- **WHAT YOU WILL DO**
Count how many lines in the data hold the word "classDef", and give that number alone.

Dataset entries

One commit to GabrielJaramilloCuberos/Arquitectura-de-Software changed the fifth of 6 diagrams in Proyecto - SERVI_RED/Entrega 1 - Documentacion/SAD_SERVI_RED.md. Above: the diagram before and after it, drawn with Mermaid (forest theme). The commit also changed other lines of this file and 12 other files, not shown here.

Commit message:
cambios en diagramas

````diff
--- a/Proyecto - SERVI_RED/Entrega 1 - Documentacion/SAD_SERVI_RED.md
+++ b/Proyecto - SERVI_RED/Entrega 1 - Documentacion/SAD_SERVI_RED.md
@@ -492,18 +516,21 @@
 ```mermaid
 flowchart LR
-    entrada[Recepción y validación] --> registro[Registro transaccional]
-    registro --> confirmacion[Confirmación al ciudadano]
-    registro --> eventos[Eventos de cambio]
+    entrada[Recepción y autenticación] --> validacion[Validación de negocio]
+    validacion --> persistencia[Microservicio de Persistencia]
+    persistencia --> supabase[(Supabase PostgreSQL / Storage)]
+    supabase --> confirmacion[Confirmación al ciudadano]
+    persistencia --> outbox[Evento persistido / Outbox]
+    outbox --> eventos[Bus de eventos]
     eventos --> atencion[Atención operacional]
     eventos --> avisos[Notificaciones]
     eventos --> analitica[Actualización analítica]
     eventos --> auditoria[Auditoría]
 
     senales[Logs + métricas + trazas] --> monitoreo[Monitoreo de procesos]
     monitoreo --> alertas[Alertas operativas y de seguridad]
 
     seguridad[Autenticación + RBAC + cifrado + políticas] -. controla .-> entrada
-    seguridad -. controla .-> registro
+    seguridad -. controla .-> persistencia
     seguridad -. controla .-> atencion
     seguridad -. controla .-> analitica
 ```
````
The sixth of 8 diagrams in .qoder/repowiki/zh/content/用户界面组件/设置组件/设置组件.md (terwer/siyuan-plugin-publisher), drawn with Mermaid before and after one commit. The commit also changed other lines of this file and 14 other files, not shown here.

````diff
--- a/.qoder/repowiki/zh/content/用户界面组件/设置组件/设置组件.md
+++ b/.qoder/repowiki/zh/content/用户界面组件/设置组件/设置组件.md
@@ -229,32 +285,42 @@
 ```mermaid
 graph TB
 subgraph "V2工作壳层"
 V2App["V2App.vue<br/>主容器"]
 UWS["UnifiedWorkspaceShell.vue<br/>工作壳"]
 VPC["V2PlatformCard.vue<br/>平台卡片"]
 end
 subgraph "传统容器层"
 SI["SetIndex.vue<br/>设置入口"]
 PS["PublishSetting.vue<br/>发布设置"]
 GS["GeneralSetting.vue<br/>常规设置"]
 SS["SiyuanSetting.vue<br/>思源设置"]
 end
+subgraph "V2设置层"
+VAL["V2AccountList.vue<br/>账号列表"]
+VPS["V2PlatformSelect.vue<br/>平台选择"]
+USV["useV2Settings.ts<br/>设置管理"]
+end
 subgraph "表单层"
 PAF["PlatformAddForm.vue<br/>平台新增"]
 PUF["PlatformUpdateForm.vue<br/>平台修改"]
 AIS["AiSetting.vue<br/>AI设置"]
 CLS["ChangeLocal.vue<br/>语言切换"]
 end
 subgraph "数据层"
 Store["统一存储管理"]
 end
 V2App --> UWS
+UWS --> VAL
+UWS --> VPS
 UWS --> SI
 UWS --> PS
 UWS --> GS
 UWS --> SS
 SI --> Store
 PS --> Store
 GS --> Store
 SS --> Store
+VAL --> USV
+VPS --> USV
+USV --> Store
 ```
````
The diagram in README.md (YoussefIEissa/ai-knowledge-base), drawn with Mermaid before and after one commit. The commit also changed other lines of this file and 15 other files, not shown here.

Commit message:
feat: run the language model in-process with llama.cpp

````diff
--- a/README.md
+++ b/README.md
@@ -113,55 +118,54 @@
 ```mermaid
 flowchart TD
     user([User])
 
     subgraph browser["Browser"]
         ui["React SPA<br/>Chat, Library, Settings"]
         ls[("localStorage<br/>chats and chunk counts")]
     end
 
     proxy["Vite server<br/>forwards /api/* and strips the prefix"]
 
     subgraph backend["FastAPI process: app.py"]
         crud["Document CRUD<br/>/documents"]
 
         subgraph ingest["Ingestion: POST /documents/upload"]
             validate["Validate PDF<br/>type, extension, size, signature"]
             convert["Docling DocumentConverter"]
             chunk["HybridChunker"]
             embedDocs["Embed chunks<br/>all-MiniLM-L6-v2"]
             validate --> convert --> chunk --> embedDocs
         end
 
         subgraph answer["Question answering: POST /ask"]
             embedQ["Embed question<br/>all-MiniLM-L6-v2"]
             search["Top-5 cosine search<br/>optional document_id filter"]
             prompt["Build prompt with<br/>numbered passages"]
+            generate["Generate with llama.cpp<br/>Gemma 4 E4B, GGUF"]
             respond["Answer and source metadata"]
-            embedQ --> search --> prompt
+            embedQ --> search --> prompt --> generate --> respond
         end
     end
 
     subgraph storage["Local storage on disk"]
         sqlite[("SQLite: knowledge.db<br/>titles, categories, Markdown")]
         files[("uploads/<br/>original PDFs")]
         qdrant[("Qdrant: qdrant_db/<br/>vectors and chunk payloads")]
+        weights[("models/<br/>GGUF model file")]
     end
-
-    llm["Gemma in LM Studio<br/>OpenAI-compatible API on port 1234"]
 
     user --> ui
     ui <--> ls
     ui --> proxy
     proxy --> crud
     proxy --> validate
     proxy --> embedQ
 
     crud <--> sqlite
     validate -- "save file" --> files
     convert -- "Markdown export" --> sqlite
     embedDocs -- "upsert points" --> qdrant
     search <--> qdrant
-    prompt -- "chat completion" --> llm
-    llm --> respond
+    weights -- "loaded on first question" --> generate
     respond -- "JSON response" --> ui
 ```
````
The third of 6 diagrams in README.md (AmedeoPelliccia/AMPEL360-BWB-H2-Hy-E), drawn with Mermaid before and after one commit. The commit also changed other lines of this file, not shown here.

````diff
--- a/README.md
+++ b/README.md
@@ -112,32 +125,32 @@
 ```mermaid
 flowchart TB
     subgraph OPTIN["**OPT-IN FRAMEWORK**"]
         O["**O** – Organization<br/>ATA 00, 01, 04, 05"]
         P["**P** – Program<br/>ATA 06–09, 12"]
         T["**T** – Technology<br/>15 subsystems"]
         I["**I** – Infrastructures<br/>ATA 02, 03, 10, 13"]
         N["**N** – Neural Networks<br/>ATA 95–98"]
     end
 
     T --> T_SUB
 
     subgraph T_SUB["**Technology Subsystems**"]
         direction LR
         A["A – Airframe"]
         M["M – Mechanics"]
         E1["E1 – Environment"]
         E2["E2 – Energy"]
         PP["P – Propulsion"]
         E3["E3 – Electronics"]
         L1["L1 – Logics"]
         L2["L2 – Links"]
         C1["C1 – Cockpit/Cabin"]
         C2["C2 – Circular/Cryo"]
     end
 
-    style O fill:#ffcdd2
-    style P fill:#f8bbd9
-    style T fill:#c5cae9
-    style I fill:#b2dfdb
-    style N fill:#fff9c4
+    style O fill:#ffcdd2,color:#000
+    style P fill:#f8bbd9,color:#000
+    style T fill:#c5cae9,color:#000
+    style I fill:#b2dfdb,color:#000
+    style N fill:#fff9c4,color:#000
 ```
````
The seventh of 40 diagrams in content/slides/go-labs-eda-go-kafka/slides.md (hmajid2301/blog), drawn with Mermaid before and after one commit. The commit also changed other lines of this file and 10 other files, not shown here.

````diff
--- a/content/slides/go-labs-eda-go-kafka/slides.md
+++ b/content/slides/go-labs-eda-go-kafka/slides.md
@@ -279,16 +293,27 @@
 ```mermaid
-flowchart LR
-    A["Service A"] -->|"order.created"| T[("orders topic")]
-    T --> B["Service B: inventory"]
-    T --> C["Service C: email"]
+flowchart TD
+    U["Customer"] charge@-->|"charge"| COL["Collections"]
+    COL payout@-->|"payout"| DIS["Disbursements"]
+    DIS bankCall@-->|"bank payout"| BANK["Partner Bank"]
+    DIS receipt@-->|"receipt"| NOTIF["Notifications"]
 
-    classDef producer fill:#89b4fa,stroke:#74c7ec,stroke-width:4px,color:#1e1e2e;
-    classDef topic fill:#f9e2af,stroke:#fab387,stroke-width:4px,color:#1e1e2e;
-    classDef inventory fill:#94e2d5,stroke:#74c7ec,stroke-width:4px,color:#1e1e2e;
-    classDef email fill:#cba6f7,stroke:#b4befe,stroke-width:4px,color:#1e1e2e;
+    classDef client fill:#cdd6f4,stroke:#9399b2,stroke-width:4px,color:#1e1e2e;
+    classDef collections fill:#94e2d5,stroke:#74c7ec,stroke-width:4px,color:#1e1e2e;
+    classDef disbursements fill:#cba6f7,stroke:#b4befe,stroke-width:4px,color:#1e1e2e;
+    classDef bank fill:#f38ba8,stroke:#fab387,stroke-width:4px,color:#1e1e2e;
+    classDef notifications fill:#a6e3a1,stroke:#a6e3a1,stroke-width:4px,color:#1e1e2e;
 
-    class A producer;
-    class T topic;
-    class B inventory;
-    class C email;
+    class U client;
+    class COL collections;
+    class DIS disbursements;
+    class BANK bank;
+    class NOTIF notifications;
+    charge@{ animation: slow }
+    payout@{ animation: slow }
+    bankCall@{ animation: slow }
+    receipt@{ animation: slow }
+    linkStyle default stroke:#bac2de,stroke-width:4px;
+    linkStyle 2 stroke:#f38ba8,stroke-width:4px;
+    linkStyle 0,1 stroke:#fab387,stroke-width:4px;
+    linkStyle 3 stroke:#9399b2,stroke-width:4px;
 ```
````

- **EXERCISE RESPONSE**
9